**WHAT TO WORK ON:** Search the records for the string "emph" and copy every line where it turns up.

**RECORDS SHOWN:**

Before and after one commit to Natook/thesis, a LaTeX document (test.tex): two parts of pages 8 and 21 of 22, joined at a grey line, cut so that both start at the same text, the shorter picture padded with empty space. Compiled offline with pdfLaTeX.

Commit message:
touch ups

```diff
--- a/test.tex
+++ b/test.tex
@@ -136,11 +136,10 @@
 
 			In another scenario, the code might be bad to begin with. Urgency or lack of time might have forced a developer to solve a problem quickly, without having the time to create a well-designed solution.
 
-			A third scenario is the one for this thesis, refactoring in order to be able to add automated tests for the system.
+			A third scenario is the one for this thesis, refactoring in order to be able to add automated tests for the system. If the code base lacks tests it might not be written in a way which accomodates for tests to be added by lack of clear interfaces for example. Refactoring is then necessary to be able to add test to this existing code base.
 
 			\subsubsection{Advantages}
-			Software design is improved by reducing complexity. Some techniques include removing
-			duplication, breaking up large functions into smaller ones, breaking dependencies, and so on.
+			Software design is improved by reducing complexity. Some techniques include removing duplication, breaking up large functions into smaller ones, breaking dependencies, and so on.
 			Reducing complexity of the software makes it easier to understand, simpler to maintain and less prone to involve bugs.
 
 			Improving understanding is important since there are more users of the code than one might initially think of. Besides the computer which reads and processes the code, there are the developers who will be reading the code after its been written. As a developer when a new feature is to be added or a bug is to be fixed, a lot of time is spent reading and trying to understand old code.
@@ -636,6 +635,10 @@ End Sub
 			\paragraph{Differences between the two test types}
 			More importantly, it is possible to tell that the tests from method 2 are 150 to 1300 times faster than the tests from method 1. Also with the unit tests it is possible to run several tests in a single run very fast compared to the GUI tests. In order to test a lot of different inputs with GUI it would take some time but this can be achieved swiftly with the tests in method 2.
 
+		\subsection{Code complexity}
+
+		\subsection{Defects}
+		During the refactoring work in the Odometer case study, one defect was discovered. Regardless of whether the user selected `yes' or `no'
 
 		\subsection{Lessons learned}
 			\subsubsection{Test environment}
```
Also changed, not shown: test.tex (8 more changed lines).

* * *

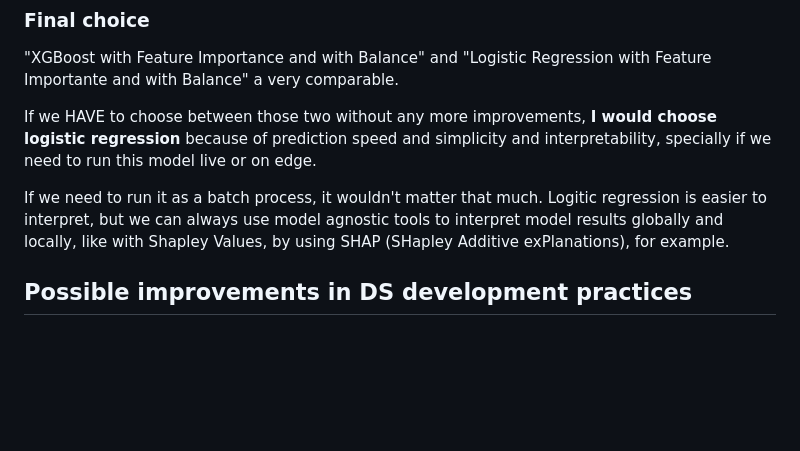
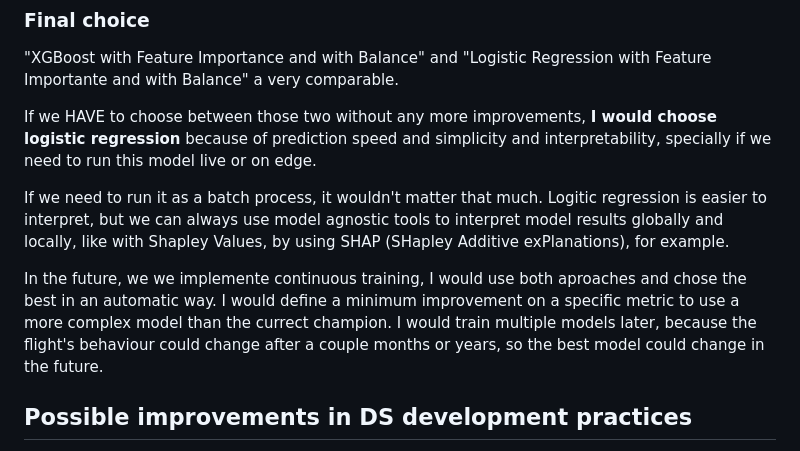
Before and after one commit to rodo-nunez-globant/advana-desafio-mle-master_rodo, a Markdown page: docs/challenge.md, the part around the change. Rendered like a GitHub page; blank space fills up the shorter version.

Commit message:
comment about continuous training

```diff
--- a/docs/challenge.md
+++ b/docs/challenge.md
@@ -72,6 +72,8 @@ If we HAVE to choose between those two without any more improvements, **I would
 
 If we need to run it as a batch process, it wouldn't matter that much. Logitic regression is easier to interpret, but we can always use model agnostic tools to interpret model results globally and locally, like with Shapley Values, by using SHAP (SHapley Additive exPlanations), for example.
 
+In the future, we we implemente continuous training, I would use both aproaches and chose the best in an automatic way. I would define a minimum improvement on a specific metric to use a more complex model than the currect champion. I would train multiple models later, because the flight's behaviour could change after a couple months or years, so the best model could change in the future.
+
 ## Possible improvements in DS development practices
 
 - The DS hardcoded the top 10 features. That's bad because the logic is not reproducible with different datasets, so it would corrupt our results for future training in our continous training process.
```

--

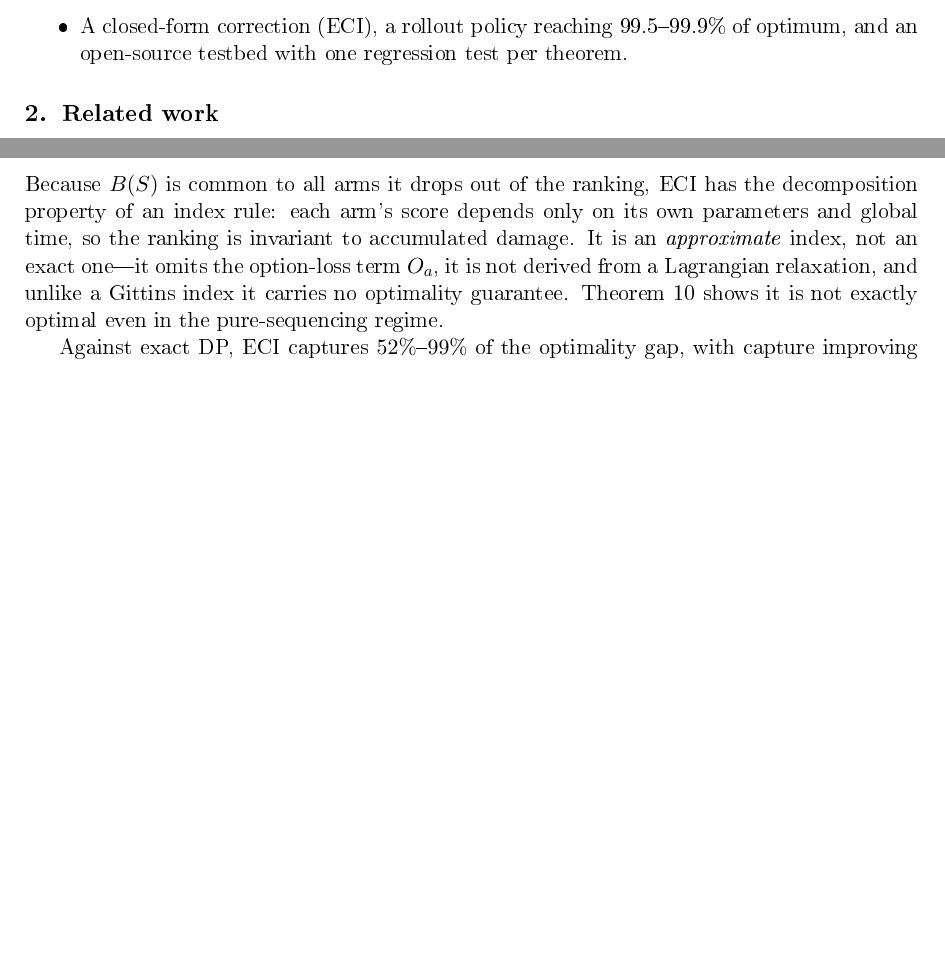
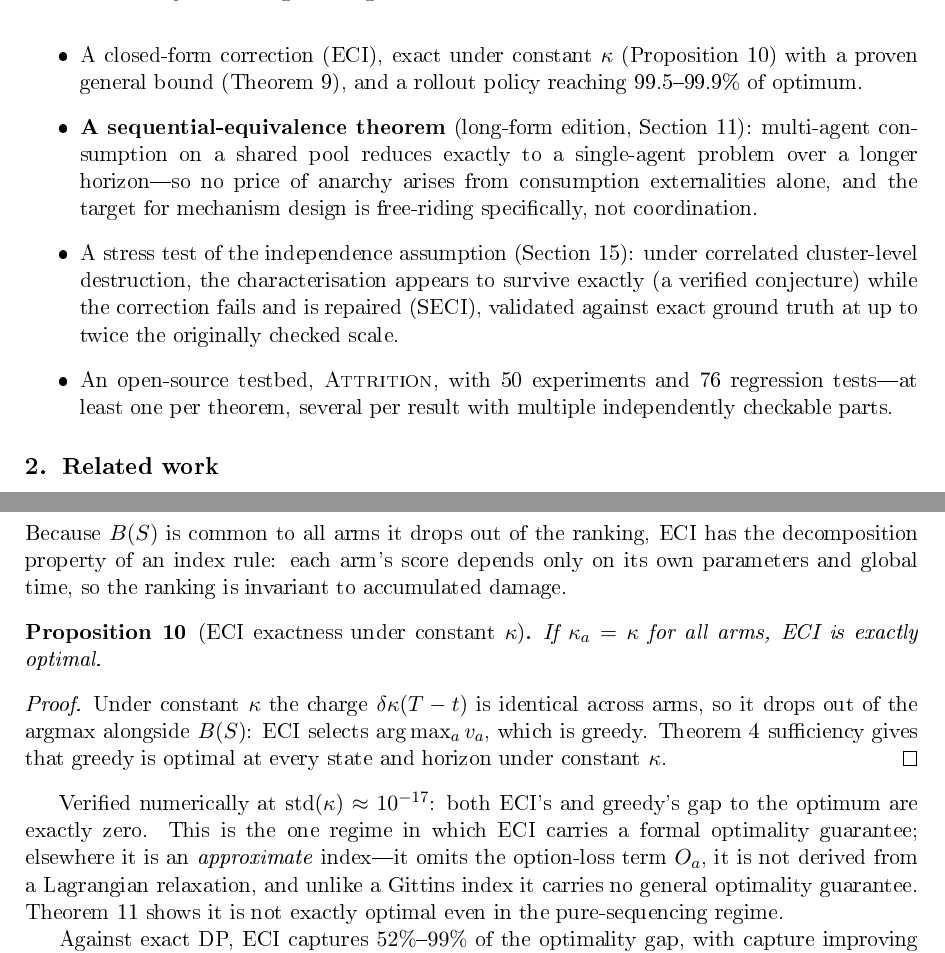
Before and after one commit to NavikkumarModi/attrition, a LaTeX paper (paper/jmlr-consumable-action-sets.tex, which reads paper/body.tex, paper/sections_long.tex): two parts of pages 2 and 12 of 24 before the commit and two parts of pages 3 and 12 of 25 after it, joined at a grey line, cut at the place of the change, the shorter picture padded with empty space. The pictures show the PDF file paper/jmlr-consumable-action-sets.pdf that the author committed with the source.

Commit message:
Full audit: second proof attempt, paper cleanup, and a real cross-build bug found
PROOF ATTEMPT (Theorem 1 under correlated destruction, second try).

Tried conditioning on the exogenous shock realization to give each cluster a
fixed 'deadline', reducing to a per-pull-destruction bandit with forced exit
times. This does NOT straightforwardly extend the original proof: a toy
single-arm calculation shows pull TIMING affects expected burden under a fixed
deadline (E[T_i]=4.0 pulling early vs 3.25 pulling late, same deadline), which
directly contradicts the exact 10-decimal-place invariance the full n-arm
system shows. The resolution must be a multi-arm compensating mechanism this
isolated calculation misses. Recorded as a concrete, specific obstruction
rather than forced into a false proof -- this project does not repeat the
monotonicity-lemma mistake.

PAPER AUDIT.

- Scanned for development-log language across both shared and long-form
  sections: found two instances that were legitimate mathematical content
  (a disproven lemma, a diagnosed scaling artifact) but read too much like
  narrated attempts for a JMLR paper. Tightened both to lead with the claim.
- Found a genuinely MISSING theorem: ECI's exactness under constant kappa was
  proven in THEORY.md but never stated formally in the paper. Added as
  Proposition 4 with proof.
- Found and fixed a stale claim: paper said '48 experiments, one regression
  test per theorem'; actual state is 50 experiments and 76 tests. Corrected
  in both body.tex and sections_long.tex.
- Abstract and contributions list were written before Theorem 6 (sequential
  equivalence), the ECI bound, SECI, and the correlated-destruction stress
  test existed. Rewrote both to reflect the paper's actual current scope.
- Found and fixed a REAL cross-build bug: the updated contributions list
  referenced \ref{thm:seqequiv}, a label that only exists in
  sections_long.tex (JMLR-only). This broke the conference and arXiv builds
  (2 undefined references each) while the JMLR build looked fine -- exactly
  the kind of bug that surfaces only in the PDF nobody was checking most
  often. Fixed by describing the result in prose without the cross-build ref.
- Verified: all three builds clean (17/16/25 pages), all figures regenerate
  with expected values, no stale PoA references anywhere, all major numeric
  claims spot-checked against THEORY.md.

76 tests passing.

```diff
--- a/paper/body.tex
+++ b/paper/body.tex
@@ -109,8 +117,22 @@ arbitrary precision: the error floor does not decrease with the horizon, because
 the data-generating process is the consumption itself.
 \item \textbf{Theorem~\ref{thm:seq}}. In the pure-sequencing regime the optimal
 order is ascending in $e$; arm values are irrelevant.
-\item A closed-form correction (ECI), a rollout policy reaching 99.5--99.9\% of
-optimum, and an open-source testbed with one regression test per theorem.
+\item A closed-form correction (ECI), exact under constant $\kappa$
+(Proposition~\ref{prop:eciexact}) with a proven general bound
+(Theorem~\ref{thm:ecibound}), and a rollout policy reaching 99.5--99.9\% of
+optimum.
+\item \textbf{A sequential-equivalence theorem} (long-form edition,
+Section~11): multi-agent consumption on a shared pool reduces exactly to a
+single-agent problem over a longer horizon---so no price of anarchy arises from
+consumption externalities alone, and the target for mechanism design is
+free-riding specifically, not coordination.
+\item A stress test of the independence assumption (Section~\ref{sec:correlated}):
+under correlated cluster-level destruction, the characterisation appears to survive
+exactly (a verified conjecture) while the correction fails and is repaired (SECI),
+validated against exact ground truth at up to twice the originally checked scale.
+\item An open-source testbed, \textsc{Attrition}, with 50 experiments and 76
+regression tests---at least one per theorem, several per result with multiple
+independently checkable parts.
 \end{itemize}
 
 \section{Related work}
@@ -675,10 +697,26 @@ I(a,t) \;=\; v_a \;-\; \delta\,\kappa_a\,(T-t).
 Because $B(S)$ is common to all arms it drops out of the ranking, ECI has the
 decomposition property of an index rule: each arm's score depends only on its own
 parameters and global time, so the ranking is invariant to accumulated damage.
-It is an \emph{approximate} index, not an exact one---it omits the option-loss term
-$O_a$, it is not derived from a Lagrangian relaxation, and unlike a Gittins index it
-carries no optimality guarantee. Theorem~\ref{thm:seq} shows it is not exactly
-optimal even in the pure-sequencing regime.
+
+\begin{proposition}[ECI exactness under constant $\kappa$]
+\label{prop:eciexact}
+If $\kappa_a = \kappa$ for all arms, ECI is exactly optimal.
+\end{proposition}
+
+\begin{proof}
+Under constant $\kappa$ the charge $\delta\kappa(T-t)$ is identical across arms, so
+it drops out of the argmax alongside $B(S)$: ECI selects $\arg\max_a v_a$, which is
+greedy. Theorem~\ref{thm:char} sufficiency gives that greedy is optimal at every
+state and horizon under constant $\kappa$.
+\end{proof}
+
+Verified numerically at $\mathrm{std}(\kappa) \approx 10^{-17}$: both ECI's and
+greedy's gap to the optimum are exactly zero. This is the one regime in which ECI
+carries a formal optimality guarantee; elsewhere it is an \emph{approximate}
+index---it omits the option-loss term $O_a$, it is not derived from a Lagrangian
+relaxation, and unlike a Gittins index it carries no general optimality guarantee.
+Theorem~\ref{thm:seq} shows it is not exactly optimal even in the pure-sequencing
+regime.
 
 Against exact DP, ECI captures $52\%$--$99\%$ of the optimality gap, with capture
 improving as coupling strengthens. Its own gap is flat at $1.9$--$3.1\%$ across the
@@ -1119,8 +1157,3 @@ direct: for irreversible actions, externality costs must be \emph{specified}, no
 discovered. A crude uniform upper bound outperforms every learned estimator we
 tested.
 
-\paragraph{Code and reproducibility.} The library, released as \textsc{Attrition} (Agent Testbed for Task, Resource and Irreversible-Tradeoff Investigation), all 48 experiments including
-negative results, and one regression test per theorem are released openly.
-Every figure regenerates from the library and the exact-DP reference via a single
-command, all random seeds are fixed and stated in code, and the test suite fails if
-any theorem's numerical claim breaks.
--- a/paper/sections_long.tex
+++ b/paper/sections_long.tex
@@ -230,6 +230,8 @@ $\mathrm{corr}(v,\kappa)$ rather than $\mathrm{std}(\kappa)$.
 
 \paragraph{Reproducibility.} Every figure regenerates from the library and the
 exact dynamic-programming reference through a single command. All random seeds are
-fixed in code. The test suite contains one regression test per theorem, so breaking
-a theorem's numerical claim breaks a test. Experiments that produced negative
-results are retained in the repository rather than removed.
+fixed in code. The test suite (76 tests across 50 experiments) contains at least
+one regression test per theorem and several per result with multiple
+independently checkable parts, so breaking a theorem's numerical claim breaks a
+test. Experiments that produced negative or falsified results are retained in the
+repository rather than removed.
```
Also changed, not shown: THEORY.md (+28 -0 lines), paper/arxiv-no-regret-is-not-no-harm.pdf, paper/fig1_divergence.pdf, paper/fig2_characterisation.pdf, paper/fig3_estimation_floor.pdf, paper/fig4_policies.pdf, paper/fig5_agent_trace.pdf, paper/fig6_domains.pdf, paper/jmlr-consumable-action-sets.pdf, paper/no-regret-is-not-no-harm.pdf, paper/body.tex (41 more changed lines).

**EXPECTED OUTPUT:**
-It is an \emph{approximate} index, not an exact one---it omits the option-loss term
+carries a formal optimality guarantee; elsewhere it is an \emph{approximate}
@@ -1119,8 +1157,3 @@ direct: for irreversible actions, externality costs must be \emph{specified}, no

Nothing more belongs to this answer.